**What needs to be done:**
Look through the records, and whenever a line includes the word "swap", copy it.

[Start of section]

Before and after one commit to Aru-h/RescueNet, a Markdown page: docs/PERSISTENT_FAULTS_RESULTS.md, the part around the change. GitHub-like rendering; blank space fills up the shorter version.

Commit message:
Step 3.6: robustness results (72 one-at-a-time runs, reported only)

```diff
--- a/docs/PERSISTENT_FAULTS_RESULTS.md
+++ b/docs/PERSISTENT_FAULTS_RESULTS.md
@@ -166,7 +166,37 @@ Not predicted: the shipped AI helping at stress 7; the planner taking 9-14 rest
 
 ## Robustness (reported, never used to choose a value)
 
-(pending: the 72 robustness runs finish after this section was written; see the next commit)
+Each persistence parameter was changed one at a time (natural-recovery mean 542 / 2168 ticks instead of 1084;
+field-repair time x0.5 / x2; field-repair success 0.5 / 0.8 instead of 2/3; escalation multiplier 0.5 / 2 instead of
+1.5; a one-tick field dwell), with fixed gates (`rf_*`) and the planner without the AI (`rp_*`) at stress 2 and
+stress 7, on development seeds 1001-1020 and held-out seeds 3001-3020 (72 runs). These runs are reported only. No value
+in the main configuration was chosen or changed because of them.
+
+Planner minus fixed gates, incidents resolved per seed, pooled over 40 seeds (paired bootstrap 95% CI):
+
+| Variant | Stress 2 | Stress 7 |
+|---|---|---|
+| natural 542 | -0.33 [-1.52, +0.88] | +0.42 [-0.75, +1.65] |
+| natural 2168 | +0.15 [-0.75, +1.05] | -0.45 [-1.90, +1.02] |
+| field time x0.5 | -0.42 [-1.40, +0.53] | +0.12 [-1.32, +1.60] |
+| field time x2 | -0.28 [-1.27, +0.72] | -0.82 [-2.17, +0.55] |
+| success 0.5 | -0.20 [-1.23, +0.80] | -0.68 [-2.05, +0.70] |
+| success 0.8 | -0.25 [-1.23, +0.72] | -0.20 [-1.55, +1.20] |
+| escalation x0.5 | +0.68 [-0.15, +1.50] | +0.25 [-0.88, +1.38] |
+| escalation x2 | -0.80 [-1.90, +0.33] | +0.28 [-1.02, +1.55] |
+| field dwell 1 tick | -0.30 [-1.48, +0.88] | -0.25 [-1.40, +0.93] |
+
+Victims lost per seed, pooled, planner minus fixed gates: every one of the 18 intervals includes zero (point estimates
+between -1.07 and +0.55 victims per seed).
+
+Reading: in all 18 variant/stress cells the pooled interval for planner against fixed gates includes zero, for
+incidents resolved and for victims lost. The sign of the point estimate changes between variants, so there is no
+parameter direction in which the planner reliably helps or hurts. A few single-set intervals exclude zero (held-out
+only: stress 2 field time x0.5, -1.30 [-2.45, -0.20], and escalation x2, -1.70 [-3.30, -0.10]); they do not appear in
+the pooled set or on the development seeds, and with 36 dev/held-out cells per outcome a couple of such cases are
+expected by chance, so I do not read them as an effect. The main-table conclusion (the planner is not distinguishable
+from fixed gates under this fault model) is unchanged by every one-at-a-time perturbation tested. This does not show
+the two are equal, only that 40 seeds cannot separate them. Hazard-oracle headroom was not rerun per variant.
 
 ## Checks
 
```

[End of section]
[Start of section]

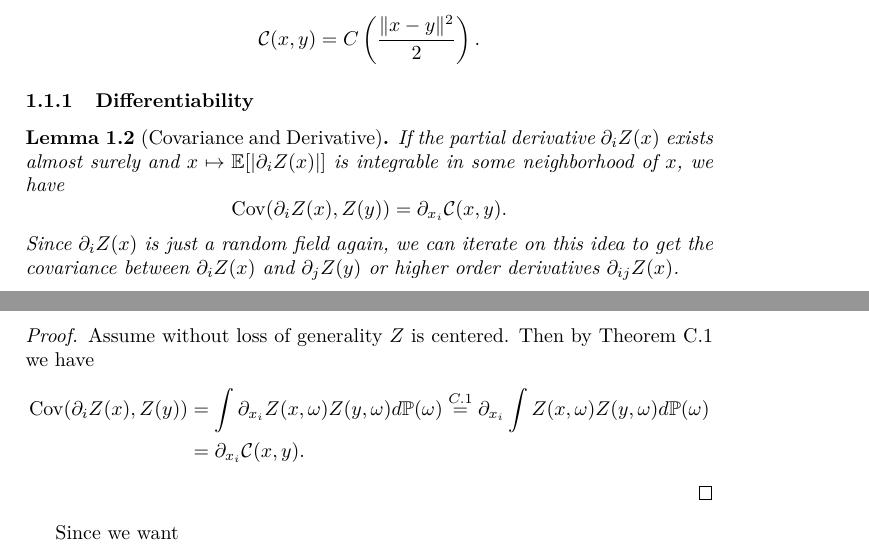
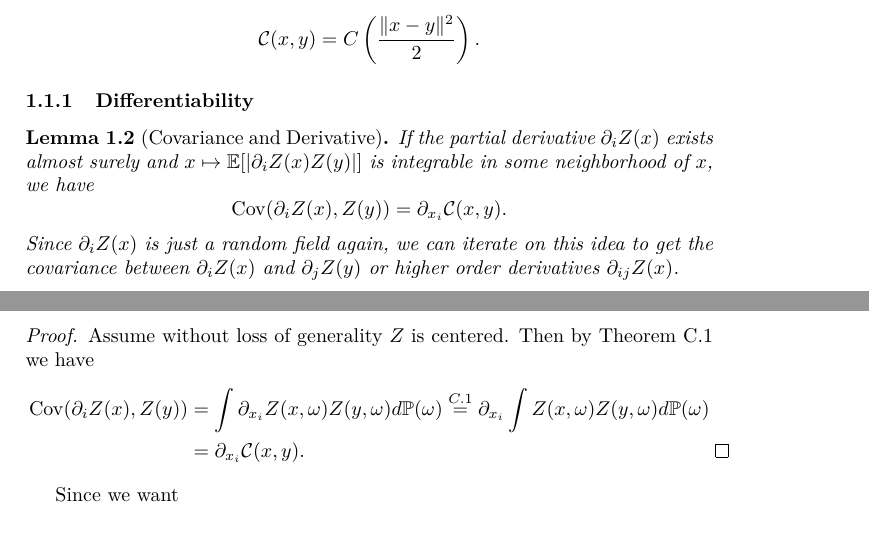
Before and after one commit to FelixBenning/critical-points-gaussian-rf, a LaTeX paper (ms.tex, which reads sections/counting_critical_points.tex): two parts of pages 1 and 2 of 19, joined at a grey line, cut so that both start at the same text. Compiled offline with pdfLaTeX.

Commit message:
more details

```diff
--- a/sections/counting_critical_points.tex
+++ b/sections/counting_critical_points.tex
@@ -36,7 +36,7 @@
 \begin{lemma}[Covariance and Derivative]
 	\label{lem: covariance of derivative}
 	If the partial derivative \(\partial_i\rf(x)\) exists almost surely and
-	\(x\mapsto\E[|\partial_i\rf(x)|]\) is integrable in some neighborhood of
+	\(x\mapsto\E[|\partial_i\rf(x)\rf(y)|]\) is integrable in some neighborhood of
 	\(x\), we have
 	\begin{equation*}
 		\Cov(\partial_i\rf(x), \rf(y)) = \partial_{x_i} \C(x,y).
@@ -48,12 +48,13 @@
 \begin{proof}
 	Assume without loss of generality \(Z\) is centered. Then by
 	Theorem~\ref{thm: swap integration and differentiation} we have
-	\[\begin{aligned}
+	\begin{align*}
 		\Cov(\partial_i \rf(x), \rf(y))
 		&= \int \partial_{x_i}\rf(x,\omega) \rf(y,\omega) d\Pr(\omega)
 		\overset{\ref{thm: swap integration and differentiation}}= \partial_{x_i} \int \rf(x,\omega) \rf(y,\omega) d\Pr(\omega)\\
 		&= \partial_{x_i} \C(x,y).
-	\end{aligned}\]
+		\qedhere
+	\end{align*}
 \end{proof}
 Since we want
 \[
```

[End of section]

**Answer:**
 	Theorem~\ref{thm: swap integration and differentiation} we have
 		\overset{\ref{thm: swap integration and differentiation}}= \partial_{x_i} \int \rf(x,\omega) \rf(y,\omega) d\Pr(\omega)\\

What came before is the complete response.